Cost: the national average cost of nursing home care in 2021 was $7,908 to $9,034 monthly for a semi-private to private room according to the Genworth Cost of Care Survey.
Step 2: Compare the Quality of the Places You Are Considering
Use the Nursing Home Compare tool by Medicare to review the surveys for each facility you are considering.
Secret Tip: Call the Long-Term Care Ombudsman in your State for information about specific facilities.
Step 3: Visit the Places You Are Considering
Taking a Tour
During Covid, many nursing homes severely restricted on-site tours, replacing them with virtual or video tours. If at all possible go to the facility. You learn much more about how patients are treated when you can see, smell, and hear what’s going on than via a video tour.
Make plans to meet with the Director and Nursing Director and walk through as much of the nursing home or community as possible. Look for how well the facility is maintained, if people are engaging with each other and activities and look well groomed, are there any bad smells, are the colors and decorations pleasing, is the furniture well-maintained?
Questions to Ask and the Answers You Should Hear
Q1. How long has the Director of Nursing been working at the facility.
A1. At least 3 years. Preferably 5 to 10 years.
Q2. What is the turnover rate for Nurses’ Aides during the last two years?
A2. If the turnover of Nurses’ Aides is every 3 to 6 months or more than two per year the continuity of care is at risk.
Q3. Does my current doctor serve the facility?
Q4. How often does the facility’s doctor visit each patient?
A4. Most facility doctors visit each resident at least once a month. Weekly visits are optimal.
Q5. Is an RN available 24/7?
Q6. How many RNs, CNAs, LPNs, and APNs are there for each resident during day and night shifts?
A6. One healthcare professional (RN, LPN, CAN, APN) for every 12 residents in a skilled care facility is a minimal expectation. Ratios of 1 to 8 are optimal.
Q7. Is the nursing home accredited?
A7. Yes, means that they have taken extra steps to ensure the quality and safety.
Q8. How do you help people with dementia?
A8. Our staff has special training on working with dementia.

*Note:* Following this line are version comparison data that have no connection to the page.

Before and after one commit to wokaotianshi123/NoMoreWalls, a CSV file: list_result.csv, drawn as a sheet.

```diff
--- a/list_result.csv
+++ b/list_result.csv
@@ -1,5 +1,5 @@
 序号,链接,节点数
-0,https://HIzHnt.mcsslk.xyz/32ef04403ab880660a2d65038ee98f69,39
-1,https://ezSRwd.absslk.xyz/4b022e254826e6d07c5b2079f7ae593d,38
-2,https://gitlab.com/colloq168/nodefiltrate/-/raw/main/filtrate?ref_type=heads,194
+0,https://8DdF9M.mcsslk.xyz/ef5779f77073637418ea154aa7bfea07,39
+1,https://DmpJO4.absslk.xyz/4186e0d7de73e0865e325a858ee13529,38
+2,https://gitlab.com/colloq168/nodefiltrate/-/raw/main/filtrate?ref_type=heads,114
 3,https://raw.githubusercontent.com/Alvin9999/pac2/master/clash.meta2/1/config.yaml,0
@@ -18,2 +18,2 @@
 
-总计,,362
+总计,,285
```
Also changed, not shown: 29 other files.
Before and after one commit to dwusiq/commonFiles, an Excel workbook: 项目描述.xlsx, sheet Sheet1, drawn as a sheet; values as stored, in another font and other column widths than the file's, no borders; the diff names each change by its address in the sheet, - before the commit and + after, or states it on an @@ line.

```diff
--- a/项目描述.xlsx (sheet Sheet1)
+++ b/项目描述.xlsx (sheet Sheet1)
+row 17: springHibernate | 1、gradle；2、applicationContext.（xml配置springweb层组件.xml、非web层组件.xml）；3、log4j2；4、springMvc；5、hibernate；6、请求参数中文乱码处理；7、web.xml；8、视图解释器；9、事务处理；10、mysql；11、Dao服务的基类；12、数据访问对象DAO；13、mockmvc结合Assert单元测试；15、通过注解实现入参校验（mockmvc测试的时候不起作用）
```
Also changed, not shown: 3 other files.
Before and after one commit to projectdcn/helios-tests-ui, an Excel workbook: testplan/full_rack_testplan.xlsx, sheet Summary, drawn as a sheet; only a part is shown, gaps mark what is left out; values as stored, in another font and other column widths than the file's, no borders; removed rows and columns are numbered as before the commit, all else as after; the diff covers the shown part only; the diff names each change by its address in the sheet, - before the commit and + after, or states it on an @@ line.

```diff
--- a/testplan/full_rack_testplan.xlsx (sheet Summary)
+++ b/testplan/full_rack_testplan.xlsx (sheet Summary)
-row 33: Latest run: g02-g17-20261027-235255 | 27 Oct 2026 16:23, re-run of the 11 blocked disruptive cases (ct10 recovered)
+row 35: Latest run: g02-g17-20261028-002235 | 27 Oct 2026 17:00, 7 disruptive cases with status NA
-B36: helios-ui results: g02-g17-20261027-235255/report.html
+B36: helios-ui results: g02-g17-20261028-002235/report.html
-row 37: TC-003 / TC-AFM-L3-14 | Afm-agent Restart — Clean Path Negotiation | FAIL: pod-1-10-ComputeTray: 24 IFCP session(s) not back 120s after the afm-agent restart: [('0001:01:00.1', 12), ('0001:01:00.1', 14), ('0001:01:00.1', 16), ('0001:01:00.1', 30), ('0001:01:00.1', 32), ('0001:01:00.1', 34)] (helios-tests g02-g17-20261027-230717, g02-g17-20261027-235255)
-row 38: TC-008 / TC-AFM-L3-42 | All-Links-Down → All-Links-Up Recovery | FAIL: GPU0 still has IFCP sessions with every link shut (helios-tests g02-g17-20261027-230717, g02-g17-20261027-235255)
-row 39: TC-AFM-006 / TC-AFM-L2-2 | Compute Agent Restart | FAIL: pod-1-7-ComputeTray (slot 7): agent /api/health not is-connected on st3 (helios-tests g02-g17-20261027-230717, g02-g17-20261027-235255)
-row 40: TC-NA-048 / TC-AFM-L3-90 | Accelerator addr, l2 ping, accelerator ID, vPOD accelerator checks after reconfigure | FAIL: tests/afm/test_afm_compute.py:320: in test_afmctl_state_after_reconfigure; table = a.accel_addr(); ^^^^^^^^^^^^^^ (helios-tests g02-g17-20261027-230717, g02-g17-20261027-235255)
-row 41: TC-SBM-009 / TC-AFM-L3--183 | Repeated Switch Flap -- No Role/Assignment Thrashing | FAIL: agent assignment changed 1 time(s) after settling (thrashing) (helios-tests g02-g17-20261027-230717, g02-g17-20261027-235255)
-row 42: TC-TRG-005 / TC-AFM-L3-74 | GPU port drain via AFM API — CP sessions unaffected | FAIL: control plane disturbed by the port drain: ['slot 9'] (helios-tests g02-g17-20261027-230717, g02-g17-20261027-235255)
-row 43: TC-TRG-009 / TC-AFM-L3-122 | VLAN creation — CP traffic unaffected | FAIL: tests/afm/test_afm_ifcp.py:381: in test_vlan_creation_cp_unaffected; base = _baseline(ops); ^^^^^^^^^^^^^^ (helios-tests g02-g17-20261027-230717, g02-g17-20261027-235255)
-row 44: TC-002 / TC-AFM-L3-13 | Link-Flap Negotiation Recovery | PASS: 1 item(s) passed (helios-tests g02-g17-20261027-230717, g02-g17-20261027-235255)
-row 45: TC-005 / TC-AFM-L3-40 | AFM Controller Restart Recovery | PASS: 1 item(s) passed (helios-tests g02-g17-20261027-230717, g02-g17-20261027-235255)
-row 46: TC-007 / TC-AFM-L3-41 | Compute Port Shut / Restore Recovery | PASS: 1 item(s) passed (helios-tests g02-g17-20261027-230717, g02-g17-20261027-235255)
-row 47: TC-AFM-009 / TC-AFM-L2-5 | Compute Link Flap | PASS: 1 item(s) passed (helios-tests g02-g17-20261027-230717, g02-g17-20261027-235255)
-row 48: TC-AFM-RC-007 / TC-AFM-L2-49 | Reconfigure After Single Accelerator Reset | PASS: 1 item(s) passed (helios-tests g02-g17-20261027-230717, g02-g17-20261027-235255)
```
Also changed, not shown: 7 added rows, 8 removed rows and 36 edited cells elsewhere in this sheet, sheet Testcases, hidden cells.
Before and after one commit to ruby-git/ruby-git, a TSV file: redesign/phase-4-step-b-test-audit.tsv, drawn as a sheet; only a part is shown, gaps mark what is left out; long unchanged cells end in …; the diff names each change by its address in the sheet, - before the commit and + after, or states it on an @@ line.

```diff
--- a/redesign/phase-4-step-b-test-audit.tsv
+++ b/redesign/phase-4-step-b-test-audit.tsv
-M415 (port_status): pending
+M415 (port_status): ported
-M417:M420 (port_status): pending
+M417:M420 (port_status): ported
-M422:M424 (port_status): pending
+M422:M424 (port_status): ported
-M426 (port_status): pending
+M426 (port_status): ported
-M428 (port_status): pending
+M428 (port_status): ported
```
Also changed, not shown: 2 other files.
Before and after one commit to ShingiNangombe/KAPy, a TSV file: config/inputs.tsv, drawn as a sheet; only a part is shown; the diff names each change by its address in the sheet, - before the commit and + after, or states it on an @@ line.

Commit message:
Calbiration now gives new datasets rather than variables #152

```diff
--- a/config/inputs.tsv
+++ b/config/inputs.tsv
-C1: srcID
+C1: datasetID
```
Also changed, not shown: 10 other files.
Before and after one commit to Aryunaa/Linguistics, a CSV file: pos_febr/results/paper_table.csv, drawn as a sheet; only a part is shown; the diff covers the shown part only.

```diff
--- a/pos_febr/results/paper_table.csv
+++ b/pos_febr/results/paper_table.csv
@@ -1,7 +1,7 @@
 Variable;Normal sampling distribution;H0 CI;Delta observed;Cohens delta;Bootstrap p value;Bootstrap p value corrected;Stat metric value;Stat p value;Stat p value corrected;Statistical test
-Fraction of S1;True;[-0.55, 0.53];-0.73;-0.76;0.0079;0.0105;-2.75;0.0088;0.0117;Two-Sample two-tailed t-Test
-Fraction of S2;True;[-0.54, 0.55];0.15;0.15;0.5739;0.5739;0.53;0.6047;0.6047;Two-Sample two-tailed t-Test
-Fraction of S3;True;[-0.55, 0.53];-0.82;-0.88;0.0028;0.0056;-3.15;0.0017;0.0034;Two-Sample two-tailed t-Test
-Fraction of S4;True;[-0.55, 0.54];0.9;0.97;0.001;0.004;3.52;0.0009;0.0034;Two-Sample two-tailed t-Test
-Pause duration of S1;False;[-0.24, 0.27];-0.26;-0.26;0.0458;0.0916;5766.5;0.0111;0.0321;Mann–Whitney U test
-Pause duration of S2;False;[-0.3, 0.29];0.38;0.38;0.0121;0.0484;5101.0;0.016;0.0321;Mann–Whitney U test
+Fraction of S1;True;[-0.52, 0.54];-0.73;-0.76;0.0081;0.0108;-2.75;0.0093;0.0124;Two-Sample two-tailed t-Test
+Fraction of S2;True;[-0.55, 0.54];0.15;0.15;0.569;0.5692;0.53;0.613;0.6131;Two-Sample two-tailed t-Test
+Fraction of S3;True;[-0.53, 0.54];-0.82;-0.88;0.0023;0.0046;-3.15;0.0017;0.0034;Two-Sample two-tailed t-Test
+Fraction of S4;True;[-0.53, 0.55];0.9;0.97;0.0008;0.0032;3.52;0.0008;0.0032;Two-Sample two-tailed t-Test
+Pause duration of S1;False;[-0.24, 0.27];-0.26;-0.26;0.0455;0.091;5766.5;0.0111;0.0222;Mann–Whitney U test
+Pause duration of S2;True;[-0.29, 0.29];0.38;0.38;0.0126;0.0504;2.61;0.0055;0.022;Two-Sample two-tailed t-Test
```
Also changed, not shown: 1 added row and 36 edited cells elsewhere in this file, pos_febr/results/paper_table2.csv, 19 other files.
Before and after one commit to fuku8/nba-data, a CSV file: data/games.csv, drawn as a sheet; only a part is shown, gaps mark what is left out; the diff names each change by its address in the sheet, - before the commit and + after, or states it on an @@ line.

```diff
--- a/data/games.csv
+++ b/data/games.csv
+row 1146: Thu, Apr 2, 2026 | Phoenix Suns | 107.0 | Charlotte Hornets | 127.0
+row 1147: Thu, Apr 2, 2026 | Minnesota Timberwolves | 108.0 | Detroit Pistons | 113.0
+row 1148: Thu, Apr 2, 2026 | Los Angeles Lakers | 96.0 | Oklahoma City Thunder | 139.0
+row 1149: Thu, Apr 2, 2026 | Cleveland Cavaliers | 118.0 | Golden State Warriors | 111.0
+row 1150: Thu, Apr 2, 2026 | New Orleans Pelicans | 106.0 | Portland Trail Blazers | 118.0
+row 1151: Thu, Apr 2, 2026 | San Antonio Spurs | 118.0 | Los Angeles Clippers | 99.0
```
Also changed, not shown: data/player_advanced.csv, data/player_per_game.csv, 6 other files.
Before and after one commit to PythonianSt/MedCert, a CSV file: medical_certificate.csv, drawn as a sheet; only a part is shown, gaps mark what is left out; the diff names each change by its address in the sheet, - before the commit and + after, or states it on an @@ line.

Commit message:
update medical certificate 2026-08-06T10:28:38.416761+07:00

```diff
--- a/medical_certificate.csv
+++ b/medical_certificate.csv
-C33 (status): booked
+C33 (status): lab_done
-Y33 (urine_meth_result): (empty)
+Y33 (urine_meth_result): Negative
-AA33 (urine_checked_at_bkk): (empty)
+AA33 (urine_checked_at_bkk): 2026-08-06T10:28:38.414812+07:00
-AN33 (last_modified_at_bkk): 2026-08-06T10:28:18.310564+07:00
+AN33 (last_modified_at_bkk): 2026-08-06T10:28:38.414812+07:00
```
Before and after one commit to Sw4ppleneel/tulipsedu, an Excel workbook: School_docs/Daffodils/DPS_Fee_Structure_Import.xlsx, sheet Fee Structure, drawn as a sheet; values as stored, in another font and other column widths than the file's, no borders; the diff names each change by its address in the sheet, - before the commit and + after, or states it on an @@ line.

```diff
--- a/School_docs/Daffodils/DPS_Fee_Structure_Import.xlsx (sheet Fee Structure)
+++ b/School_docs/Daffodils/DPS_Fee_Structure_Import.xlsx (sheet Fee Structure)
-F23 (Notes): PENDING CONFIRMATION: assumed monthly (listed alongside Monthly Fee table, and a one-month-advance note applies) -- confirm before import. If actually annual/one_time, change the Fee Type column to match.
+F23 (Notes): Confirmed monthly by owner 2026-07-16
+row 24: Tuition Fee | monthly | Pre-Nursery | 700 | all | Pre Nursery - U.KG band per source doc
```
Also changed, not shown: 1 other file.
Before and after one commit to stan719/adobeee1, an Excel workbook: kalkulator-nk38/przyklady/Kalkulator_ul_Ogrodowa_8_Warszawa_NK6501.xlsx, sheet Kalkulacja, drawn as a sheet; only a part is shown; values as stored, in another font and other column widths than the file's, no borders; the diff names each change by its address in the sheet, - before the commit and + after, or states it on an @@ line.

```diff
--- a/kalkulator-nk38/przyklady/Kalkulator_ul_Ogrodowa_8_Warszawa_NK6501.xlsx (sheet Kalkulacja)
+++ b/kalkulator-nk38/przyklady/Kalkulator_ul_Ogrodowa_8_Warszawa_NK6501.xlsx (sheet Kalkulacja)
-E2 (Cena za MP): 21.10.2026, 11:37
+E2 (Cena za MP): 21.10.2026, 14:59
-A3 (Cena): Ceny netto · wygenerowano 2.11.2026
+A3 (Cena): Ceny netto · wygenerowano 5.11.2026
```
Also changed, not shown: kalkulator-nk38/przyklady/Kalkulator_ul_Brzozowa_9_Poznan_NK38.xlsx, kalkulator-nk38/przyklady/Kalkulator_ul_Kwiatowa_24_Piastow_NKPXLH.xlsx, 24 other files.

We also have consistent assignments among the staff so new people are not continuously introduced to people with dementia.
Q9. What type of access do residents have to rehabilitation and therapists on-site?
A9. We have licensed therapists on-staff.
Q10. What is your policy regarding using agency nurses and health professionals?
A10. Listen for “only our employees and care partners work here” unless there is an emergency.
Q11. How do you measure resident and family satisfaction?
A11. Listen for a response that includes regular surveys, one-on-one meetings, and family group meetings.
Q12. What recreational and social activities are offered, and how are special needs accommodated?
A12. Top facilities have certified social and recreational directors are on staff, and that they will work to accommodate any special requests from residents.
Q13. How will you get to know my family member?
A13. Higher quality facilities will start with a new patient questionnaire, and then follow up with a person-to-person interview to explore your loved one’s preferences. That should be followed by introductions to key staff at the facility.
Q14. How are my loved one’s dietary or food preferences met?
A14. Look for a well-planned menu and flexibility if a resident does not like the main entrée. Also, look for a limited after-hours menu so residents can eat when they want. It doesn’t hurt to ask to see a menu.
Q1. Is transportation provided to run errands and for activities?
A15. Often there is a scheduled time where transportation is provided each week for errands and activities.